Problem to solve: Every record below should be retyped exactly, and no picture should appear in the copy.

Itemized modification records:
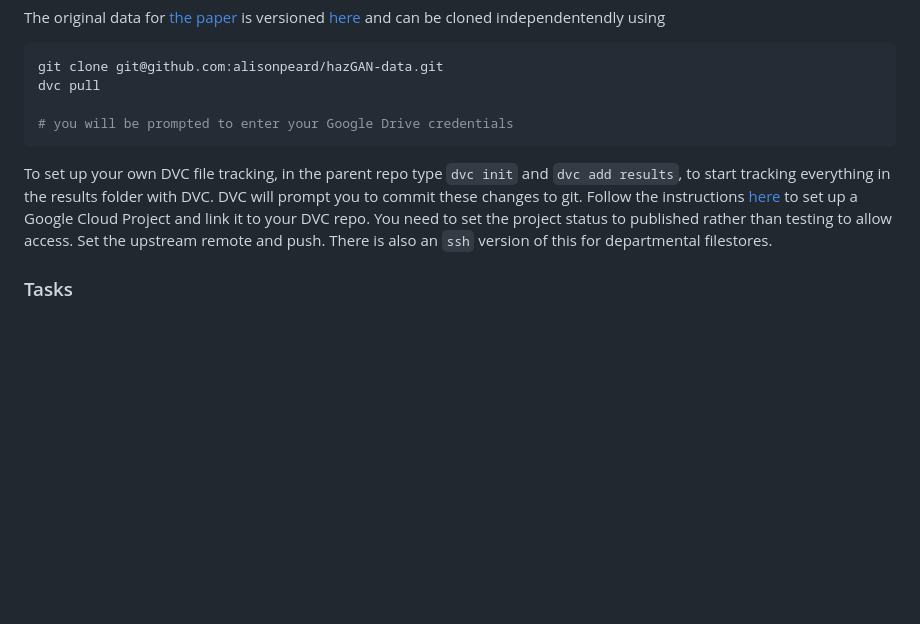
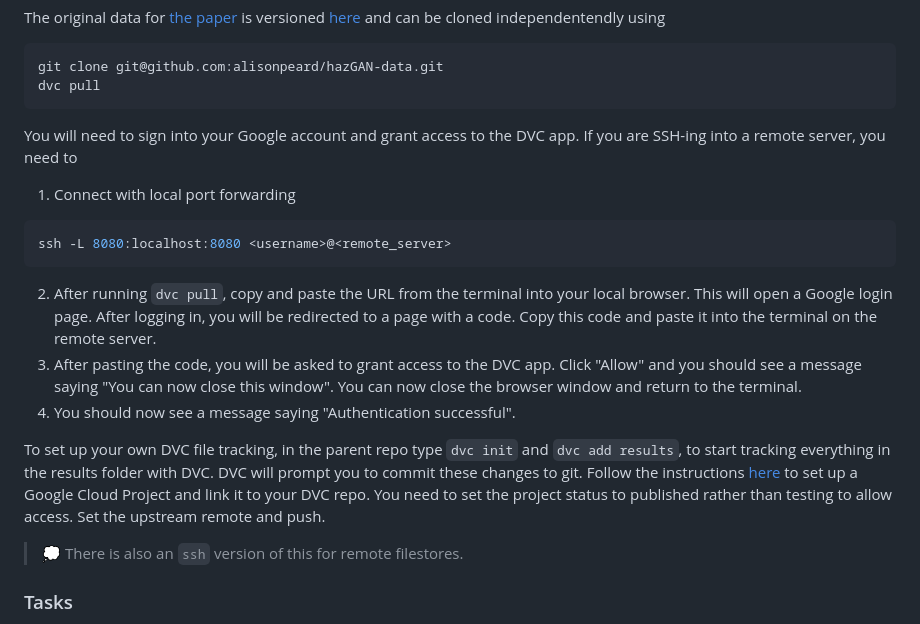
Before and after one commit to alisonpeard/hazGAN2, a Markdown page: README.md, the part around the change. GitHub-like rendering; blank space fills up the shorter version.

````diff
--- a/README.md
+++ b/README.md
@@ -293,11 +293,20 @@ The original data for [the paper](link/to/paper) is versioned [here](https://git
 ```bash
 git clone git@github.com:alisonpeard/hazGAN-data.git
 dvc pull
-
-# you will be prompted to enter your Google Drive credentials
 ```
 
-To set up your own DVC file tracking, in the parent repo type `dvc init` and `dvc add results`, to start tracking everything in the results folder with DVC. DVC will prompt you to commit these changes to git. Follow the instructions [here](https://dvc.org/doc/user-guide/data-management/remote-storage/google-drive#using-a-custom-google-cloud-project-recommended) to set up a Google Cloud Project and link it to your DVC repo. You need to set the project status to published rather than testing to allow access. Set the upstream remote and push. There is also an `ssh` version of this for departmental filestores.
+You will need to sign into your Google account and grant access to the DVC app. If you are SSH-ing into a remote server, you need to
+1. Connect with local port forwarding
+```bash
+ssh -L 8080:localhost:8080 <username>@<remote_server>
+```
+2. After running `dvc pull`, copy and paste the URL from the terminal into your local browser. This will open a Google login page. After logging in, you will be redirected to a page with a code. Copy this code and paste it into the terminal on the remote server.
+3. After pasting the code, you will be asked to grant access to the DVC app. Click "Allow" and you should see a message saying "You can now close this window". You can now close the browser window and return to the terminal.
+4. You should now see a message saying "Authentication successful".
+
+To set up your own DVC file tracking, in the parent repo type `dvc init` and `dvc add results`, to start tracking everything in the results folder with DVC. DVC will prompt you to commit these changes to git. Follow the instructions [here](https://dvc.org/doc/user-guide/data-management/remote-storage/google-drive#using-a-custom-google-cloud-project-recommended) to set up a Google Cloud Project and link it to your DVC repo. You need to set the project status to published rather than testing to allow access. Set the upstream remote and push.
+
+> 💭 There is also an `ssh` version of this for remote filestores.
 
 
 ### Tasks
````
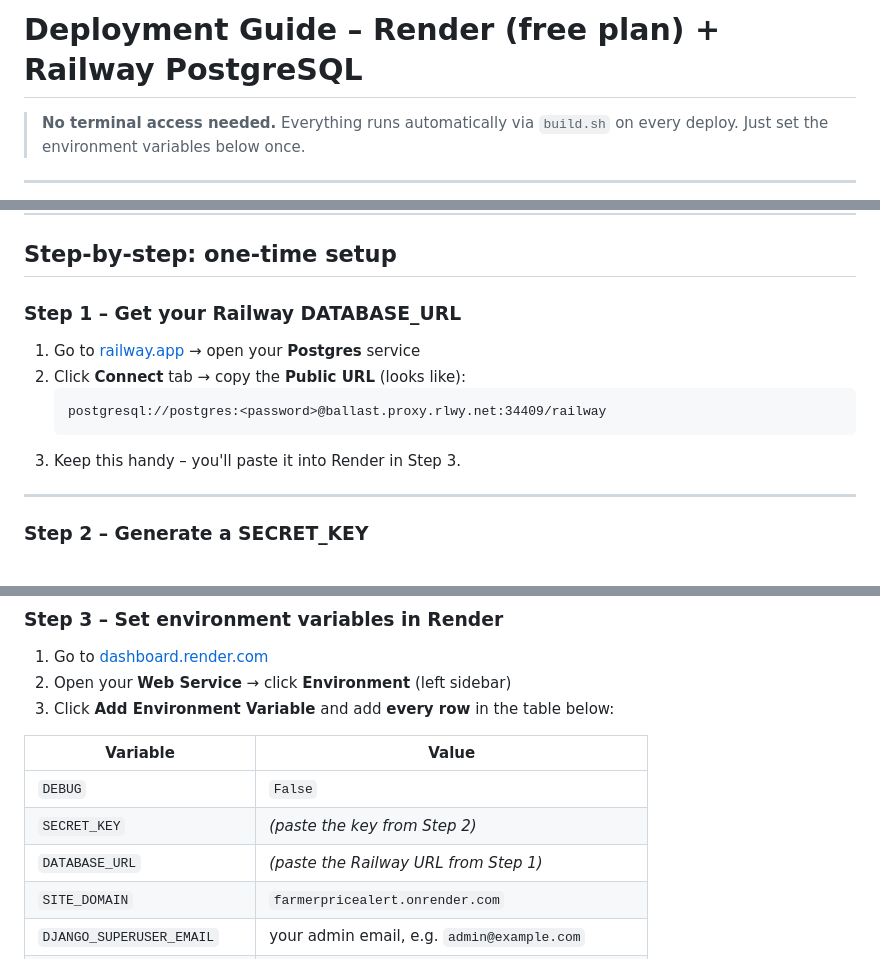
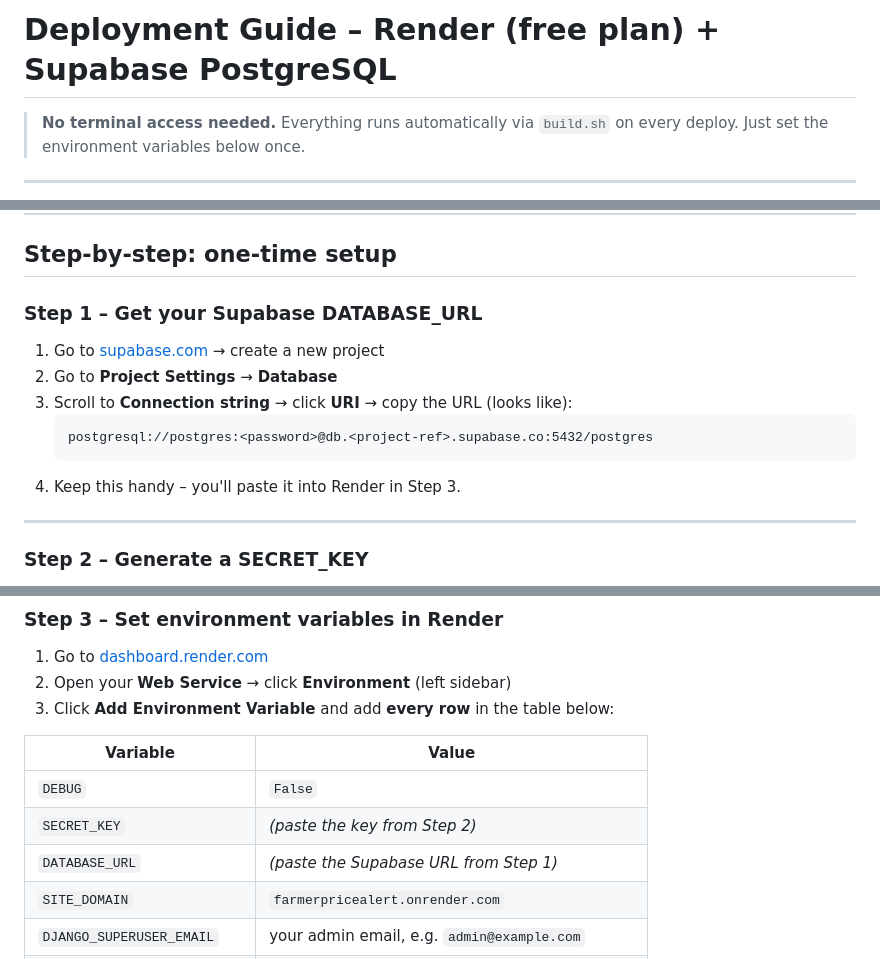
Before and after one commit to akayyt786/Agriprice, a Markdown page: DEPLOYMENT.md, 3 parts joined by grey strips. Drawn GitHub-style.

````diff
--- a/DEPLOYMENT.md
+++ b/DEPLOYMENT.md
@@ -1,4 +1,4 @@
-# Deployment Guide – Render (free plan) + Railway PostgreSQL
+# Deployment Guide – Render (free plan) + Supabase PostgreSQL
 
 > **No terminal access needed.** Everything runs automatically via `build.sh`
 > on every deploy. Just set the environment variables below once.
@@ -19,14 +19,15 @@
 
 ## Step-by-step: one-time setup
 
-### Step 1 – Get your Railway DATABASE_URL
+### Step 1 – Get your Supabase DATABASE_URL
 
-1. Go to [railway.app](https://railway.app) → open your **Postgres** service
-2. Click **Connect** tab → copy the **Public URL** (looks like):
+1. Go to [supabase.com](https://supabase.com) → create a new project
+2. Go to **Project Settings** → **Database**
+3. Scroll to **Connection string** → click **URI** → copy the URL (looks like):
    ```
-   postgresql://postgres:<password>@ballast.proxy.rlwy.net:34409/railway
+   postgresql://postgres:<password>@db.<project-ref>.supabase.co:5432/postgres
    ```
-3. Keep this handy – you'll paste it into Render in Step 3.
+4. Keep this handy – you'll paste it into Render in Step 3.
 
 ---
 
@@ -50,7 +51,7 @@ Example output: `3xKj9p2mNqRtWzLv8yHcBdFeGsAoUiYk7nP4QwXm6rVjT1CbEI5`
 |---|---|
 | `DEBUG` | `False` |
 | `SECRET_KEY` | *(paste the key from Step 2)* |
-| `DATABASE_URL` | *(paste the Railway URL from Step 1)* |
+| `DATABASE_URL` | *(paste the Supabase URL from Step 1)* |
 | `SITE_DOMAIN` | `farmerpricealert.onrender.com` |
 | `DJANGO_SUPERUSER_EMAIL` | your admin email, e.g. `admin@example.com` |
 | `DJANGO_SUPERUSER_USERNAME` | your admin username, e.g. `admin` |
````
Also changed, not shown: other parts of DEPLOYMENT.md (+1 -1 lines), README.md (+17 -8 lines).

Answer to the exercise:
Before and after one commit to alisonpeard/hazGAN2, a Markdown page: README.md, the part around the change. GitHub-like rendering; blank space fills up the shorter version.

````diff
--- a/README.md
+++ b/README.md
@@ -293,11 +293,20 @@ The original data for [the paper](link/to/paper) is versioned [here](https://git
 ```bash
 git clone git@github.com:alisonpeard/hazGAN-data.git
 dvc pull
-
-# you will be prompted to enter your Google Drive credentials
 ```
 
-To set up your own DVC file tracking, in the parent repo type `dvc init` and `dvc add results`, to start tracking everything in the results folder with DVC. DVC will prompt you to commit these changes to git. Follow the instructions [here](https://dvc.org/doc/user-guide/data-management/remote-storage/google-drive#using-a-custom-google-cloud-project-recommended) to set up a Google Cloud Project and link it to your DVC repo. You need to set the project status to published rather than testing to allow access. Set the upstream remote and push. There is also an `ssh` version of this for departmental filestores.
+You will need to sign into your Google account and grant access to the DVC app. If you are SSH-ing into a remote server, you need to
+1. Connect with local port forwarding
+```bash
+ssh -L 8080:localhost:8080 <username>@<remote_server>
+```
+2. After running `dvc pull`, copy and paste the URL from the terminal into your local browser. This will open a Google login page. After logging in, you will be redirected to a page with a code. Copy this code and paste it into the terminal on the remote server.
+3. After pasting the code, you will be asked to grant access to the DVC app. Click "Allow" and you should see a message saying "You can now close this window". You can now close the browser window and return to the terminal.
+4. You should now see a message saying "Authentication successful".
+
+To set up your own DVC file tracking, in the parent repo type `dvc init` and `dvc add results`, to start tracking everything in the results folder with DVC. DVC will prompt you to commit these changes to git. Follow the instructions [here](https://dvc.org/doc/user-guide/data-management/remote-storage/google-drive#using-a-custom-google-cloud-project-recommended) to set up a Google Cloud Project and link it to your DVC repo. You need to set the project status to published rather than testing to allow access. Set the upstream remote and push.
+
+> 💭 There is also an `ssh` version of this for remote filestores.
 
 
 ### Tasks
````
Before and after one commit to akayyt786/Agriprice, a Markdown page: DEPLOYMENT.md, 3 parts joined by grey strips. Drawn GitHub-style.

````diff
--- a/DEPLOYMENT.md
+++ b/DEPLOYMENT.md
@@ -1,4 +1,4 @@
-# Deployment Guide – Render (free plan) + Railway PostgreSQL
+# Deployment Guide – Render (free plan) + Supabase PostgreSQL
 
 > **No terminal access needed.** Everything runs automatically via `build.sh`
 > on every deploy. Just set the environment variables below once.
@@ -19,14 +19,15 @@
 
 ## Step-by-step: one-time setup
 
-### Step 1 – Get your Railway DATABASE_URL
+### Step 1 – Get your Supabase DATABASE_URL
 
-1. Go to [railway.app](https://railway.app) → open your **Postgres** service
-2. Click **Connect** tab → copy the **Public URL** (looks like):
+1. Go to [supabase.com](https://supabase.com) → create a new project
+2. Go to **Project Settings** → **Database**
+3. Scroll to **Connection string** → click **URI** → copy the URL (looks like):
    ```
-   postgresql://postgres:<password>@ballast.proxy.rlwy.net:34409/railway
+   postgresql://postgres:<password>@db.<project-ref>.supabase.co:5432/postgres
    ```
-3. Keep this handy – you'll paste it into Render in Step 3.
+4. Keep this handy – you'll paste it into Render in Step 3.
 
 ---
 
@@ -50,7 +51,7 @@ Example output: `3xKj9p2mNqRtWzLv8yHcBdFeGsAoUiYk7nP4QwXm6rVjT1CbEI5`
 |---|---|
 | `DEBUG` | `False` |
 | `SECRET_KEY` | *(paste the key from Step 2)* |
-| `DATABASE_URL` | *(paste the Railway URL from Step 1)* |
+| `DATABASE_URL` | *(paste the Supabase URL from Step 1)* |
 | `SITE_DOMAIN` | `farmerpricealert.onrender.com` |
 | `DJANGO_SUPERUSER_EMAIL` | your admin email, e.g. `admin@example.com` |
 | `DJANGO_SUPERUSER_USERNAME` | your admin username, e.g. `admin` |
````
Also changed, not shown: other parts of DEPLOYMENT.md (+1 -1 lines), README.md (+17 -8 lines).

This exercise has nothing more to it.